Rising inflation and a wider deficit could also spell an end to dollar strength. According to our models, the greenback is already some 20 per cent overvalued on a trade-weighted basis. Yet a complicating factor in determining the outlook for the dollar and US interest rates is Trump’s strained relationship with the Fed. A harsh critic of its ultra- loose monetary policies, Trump has led demands for the central bank to be audited, which could undermine the institution’s independence. He has also called for the resignation of Fed chair Janet Yellen, whose term expires in 2018.

US industrial, healthcare stocks could shine

Trump’s victory, and the uncertainty that this represents, create a more challenging environment for equities and bonds, both of which remain expensive by historic standards. 
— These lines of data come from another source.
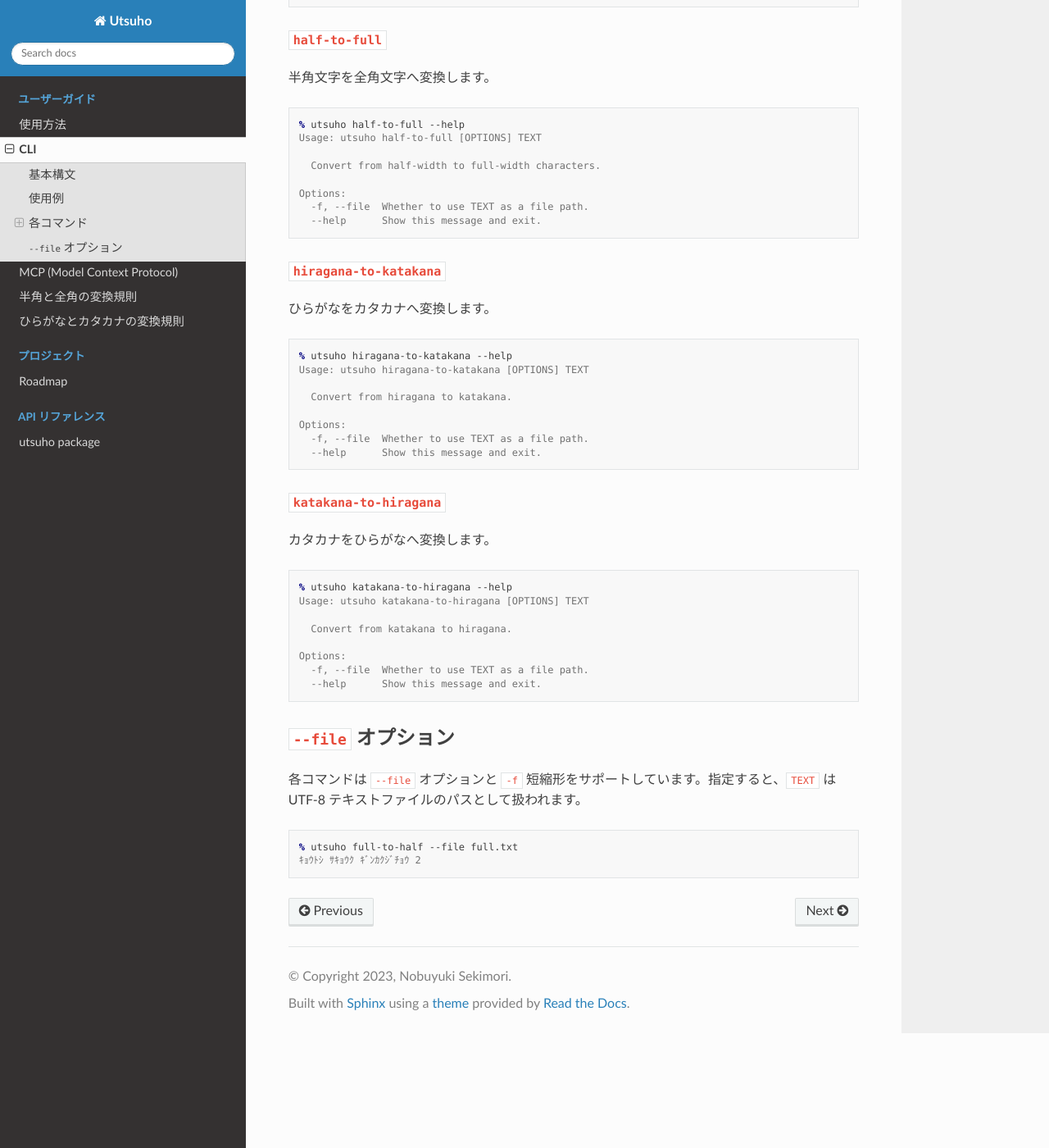
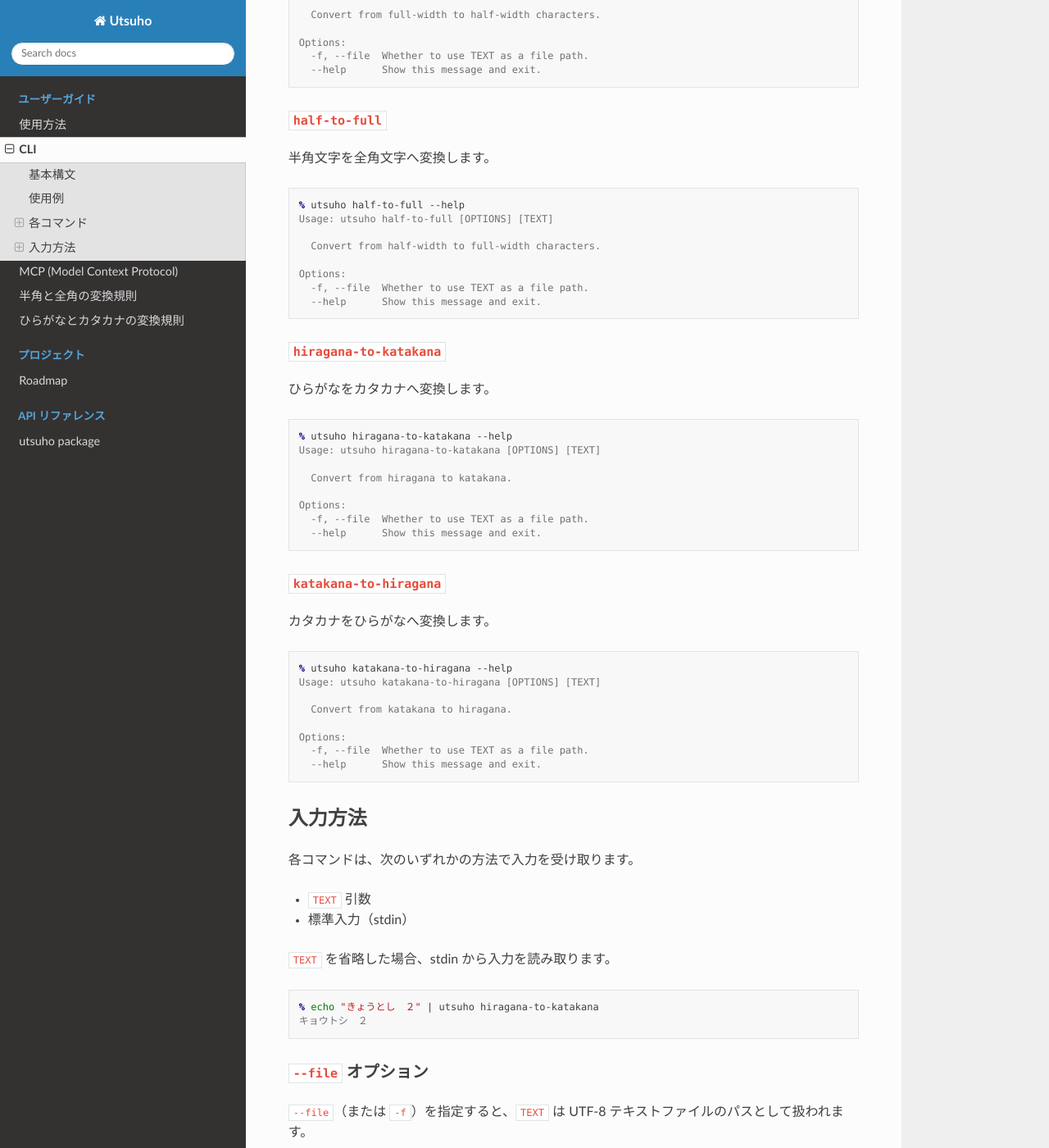
Before and after one commit to juno-rmks/utsuho, a Sphinx documentation site: the page built from docs/source/cli.md, in a window 1280 px wide and 1400 px high, scrolled down 1401 px. Shown: the whole window at 82% size. Built offline with Sphinx 7.4.7 and the Read the Docs theme 3.1.0, drawn with Linux system fonts in a browser that asks for light colours; some of the changed text lies outside the part shown.

Commit message:
Document CLI stdin support and refresh release notes.

````diff
--- a/docs/source/cli.md
+++ b/docs/source/cli.md
@@ -1,6 +1,6 @@
 # CLI
 
-Utsuho には、対話的な利用やスクリプトからの呼び出しに適したコマンドラインインターフェースが用意されています。
+Utsuho には、対話的な利用やスクリプトからの呼び出しに加え、標準入力（stdin）を利用したパイプ処理にも適したコマンドラインインターフェースが用意されています。
 変換結果は標準出力に出力されるため、シェルスクリプトからも扱いやすくなっています。
 
 ## 基本構文
@@ -34,6 +34,8 @@
 
 ## 使用例
 
+基本的な使用例を示します。
+
 ```console
 % utsuho full-to-half "キョウトシ　サキョウク　ギンカクジチョウ　２"
 ｷｮｳﾄｼ ｻｷｮｳｸ ｷﾞﾝｶｸｼﾞﾁｮｳ 2
@@ -46,6 +48,9 @@
 
 % utsuho katakana-to-hiragana "キョウトシ　サキョウク　ギンカクジチョウ　２"
 きょうとし　さきょうく　ぎんかくじちょう　２
+
+% echo "キョウトシ　２" | utsuho full-to-half
+ｷｮｳﾄｼ 2
 ```
 
 ## 各コマンド
@@ -56,7 +61,7 @@
 
 ```console
 % utsuho full-to-half --help
-Usage: utsuho full-to-half [OPTIONS] TEXT
+Usage: utsuho full-to-half [OPTIONS] [TEXT]
 
   Convert from full-width to half-width characters.
 
@@ -71,7 +76,7 @@
 
 ```console
 % utsuho half-to-full --help
-Usage: utsuho half-to-full [OPTIONS] TEXT
+Usage: utsuho half-to-full [OPTIONS] [TEXT]
 
   Convert from half-width to full-width characters.
 
@@ -86,7 +91,7 @@
 
 ```console
 % utsuho hiragana-to-katakana --help
-Usage: utsuho hiragana-to-katakana [OPTIONS] TEXT
+Usage: utsuho hiragana-to-katakana [OPTIONS] [TEXT]
 
   Convert from hiragana to katakana.
 
@@ -101,7 +106,7 @@
 
 ```console
 % utsuho katakana-to-hiragana --help
-Usage: utsuho katakana-to-hiragana [OPTIONS] TEXT
+Usage: utsuho katakana-to-hiragana [OPTIONS] [TEXT]
 
   Convert from katakana to hiragana.
 
@@ -110,9 +115,23 @@
   --help      Show this message and exit.
 ```
 
-## `--file` オプション
+## 入力方法
 
-各コマンドは `--file` オプションと `-f` 短縮形をサポートしています。指定すると、`TEXT` は UTF-8 テキストファイルのパスとして扱われます。
+各コマンドは、次のいずれかの方法で入力を受け取ります。
+
+- `TEXT` 引数
+- 標準入力（stdin）
+
+`TEXT` を省略した場合、stdin から入力を読み取ります。
+
+```console
+% echo "きょうとし　２" | utsuho hiragana-to-katakana
+キョウトシ　２
+```
+
+### `--file` オプション
+
+`--file`（または `-f`）を指定すると、`TEXT` は UTF-8 テキストファイルのパスとして扱われます。
 
 ```console
 % utsuho full-to-half --file full.txt
--- a/src/utsuho/__init__.py
+++ b/src/utsuho/__init__.py
@@ -11,4 +11,4 @@
     WidthConverterConfig,
 )
 
-__version__ = "2.2.1"
+__version__ = "2.3.0"
````
Also changed, not shown: CHANGES.md (+12 -0 lines), README.md (+11 -4 lines), docs/source/index.md (+6 -4 lines), 2 other files.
Fundamentally, we believe global markets are caught between an improving economic backdrop and a draining of central bank stimulus. So far, the deterioration in financial liquidity – characterised by the re-start of the Fed’s reverse repos and the liquidation of reserves held by emerging market central banks – has occurred primarily in the US dollar market.

The silver lining is that, should market conditions become more volatile, central banks could step in once more with additional stimulus.

Should market conditions become more volatile, central banks could step in once more with additional stimulus.

For all this, there should be some obvious winners from Trump’s proposals. His infrastructure spending plans, for instance, would be positive for industrial and construction stocks. Meanwhile, healthcare companies, which have been the worst performing stocks amid fears that a Clinton-led administration would introduce pricing curbs – could also stage a prolonged relief rally.

Defence and energy equipment stocks would benefit even though oil prices will be held in check by a boost in supply if drilling restrictions are removed.

The financial sector could experience a sustained rally too if, as Trump has suggested, he reverses some of the banking regulations implemented since the 2008 crisis.

Bonds to struggle

A Trump-led administration is however likely to have a negative effect on bond markets. Emerging market (EM) debt looks particularly vulnerable. Higher US bond yields would be a negative, as would any further decline in world trade. But not all EM bond markets would suffer. Debt issued by commodity exporters may gain if raw materials prices rally in response to higher US infrastructure spending.

Political risks hold sway

Looking further into 2017, riskier asset classes will remain under pressure in response to a shifting political climate. Markets will be waiting to see who Trump appoints to key positions in his cabinet – they will also be keen to see if the anti-establishment movement that powered this political outsider to the presidency continues to gather strength in Europe. The Italian constitutional referendum in December might provide evidence of that.